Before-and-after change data
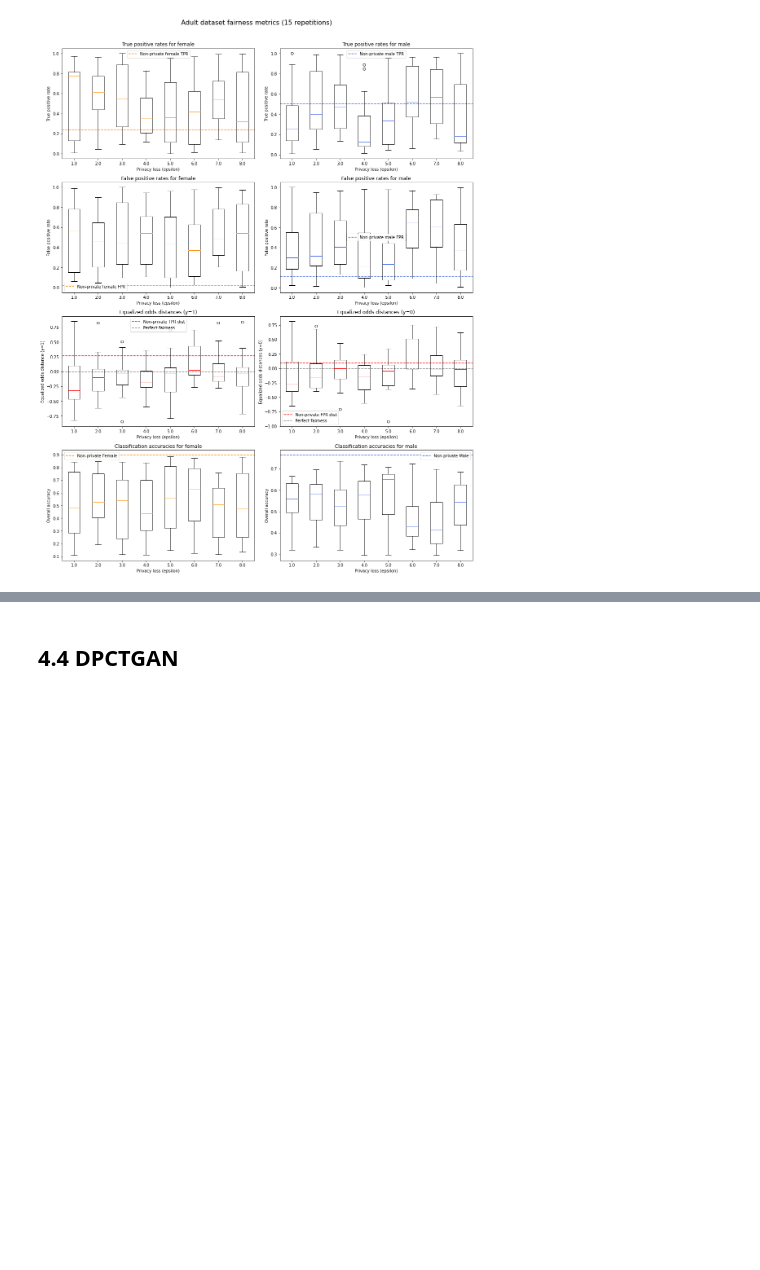
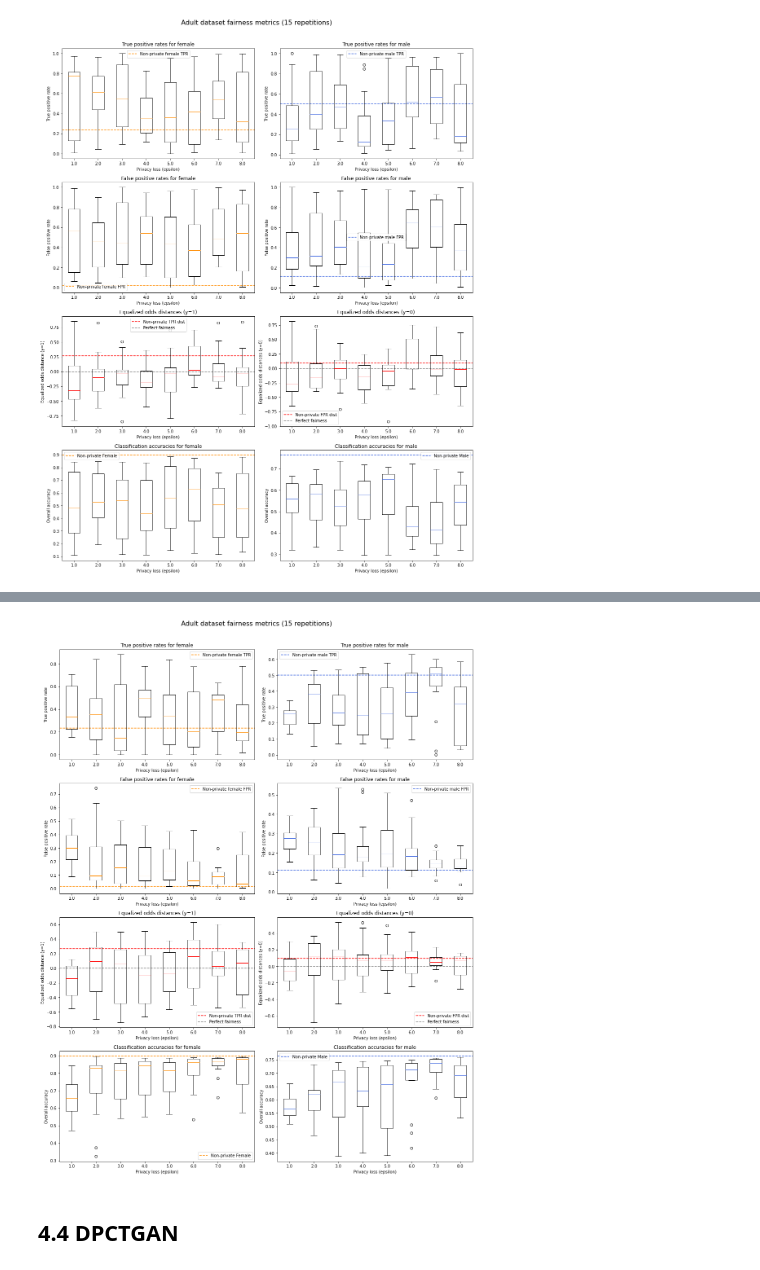
Before and after one commit to kgrabarz/microsoft_capstone_fall_2021, a Jupyter notebook: Code/Pipelines_and_EDA/4-Adult-Synthesizers.ipynb, the cells around one changed output, grey strips where cells are left out. Saved outputs shown, nothing was run; the diff lists cells and outputs as text; code cells hidden in the pictures; blank space fills up the shorter version.

Commit message:
added QUAIL results to adult notebook

```diff
--- a/Code/Pipelines_and_EDA/4-Adult-Synthesizers.ipynb
+++ b/Code/Pipelines_and_EDA/4-Adult-Synthesizers.ipynb
@@ -667,10 +643,18 @@ adult_fairness_privacy_range(epsilon_vals, adult_train, adult_test, synthesizer=
 # %%
-# Set range of epsilon values
-epsilon_vals = [0.01]#, 0.1, 0.5, 1.0, 3.0, 6.0, 9.0]
+try:
+    # Try to load the dictionary with ten repetitions
+    adult_fairness_quail_mwem = np.load("adult_fairness_quail_mwem.npy", allow_pickle=True).item()
 
-# Get dictionary of averaged fairness metrics across 10 repetitions for range of values using QUAIL+MWEM
-adult_fairness_dict_quail = adult_fairness_privacy_range(epsilon_vals, adult_train, adult_test, synthesizer="MWEM",
-                                                        quail=True, classifier="DPLR", eps_split=0.8, n_reps=1)
+except:
+    # Set range of epsilon values
+    epsilon_vals = [1.0, 2.0, 3.0, 4.0, 5.0, 6.0, 7.0, 8.0]
+
+    # Get dictionary of averaged fairness metrics across 10 repetitions for range of values
+    adult_fairness_quail_mwem = adult_fairness_privacy_range(epsilon_vals, adult_train, adult_test, synthesizer="MWEM",
+                                                        quail=True, classifier="DPLR", eps_split=0.8, n_reps=15)
+
+    # Save dictionary
+    np.save("adult_fairness_quail_mwem.npy", adult_fairness_quail_mwem)
 # %% [output]
 A value is trying to be set on a copy of a slice from a DataFrame.
 Try using .loc[row_indexer,col_indexer] = value instead
@@ -681,3 +696,8 @@ ValueError: Shape of passed values is (24574, 8), indices imply (24574, 9)
+# %%
+# Plot the fairness and accuracy metrics for female vs male
+plot_fairness_dict(adult_fairness_quail_mwem, plot_non_private=True)
+# %% [output]
+[figure, added]
 # %% [markdown]
 ## 4.4 DPCTGAN
 # %%
```
Also changed, not shown: parts of 7 cells of this notebook.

WHAT THIS TASK INVOLVES:
Set down each entry again exactly as written. Pictures stay out.

ANSWER SPACE:
Before and after one commit to kgrabarz/microsoft_capstone_fall_2021, a Jupyter notebook: Code/Pipelines_and_EDA/4-Adult-Synthesizers.ipynb, the cells around one changed output, grey strips where cells are left out. Saved outputs shown, nothing was run; the diff lists cells and outputs as text; code cells hidden in the pictures; blank space fills up the shorter version.

Commit message:
added QUAIL results to adult notebook

```diff
--- a/Code/Pipelines_and_EDA/4-Adult-Synthesizers.ipynb
+++ b/Code/Pipelines_and_EDA/4-Adult-Synthesizers.ipynb
@@ -667,10 +643,18 @@ adult_fairness_privacy_range(epsilon_vals, adult_train, adult_test, synthesizer=
 # %%
-# Set range of epsilon values
-epsilon_vals = [0.01]#, 0.1, 0.5, 1.0, 3.0, 6.0, 9.0]
+try:
+    # Try to load the dictionary with ten repetitions
+    adult_fairness_quail_mwem = np.load("adult_fairness_quail_mwem.npy", allow_pickle=True).item()
 
-# Get dictionary of averaged fairness metrics across 10 repetitions for range of values using QUAIL+MWEM
-adult_fairness_dict_quail = adult_fairness_privacy_range(epsilon_vals, adult_train, adult_test, synthesizer="MWEM",
-                                                        quail=True, classifier="DPLR", eps_split=0.8, n_reps=1)
+except:
+    # Set range of epsilon values
+    epsilon_vals = [1.0, 2.0, 3.0, 4.0, 5.0, 6.0, 7.0, 8.0]
+
+    # Get dictionary of averaged fairness metrics across 10 repetitions for range of values
+    adult_fairness_quail_mwem = adult_fairness_privacy_range(epsilon_vals, adult_train, adult_test, synthesizer="MWEM",
+                                                        quail=True, classifier="DPLR", eps_split=0.8, n_reps=15)
+
+    # Save dictionary
+    np.save("adult_fairness_quail_mwem.npy", adult_fairness_quail_mwem)
 # %% [output]
 A value is trying to be set on a copy of a slice from a DataFrame.
 Try using .loc[row_indexer,col_indexer] = value instead
@@ -681,3 +696,8 @@ ValueError: Shape of passed values is (24574, 8), indices imply (24574, 9)
+# %%
+# Plot the fairness and accuracy metrics for female vs male
+plot_fairness_dict(adult_fairness_quail_mwem, plot_non_private=True)
+# %% [output]
+[figure, added]
 # %% [markdown]
 ## 4.4 DPCTGAN
 # %%
```
Also changed, not shown: parts of 7 cells of this notebook.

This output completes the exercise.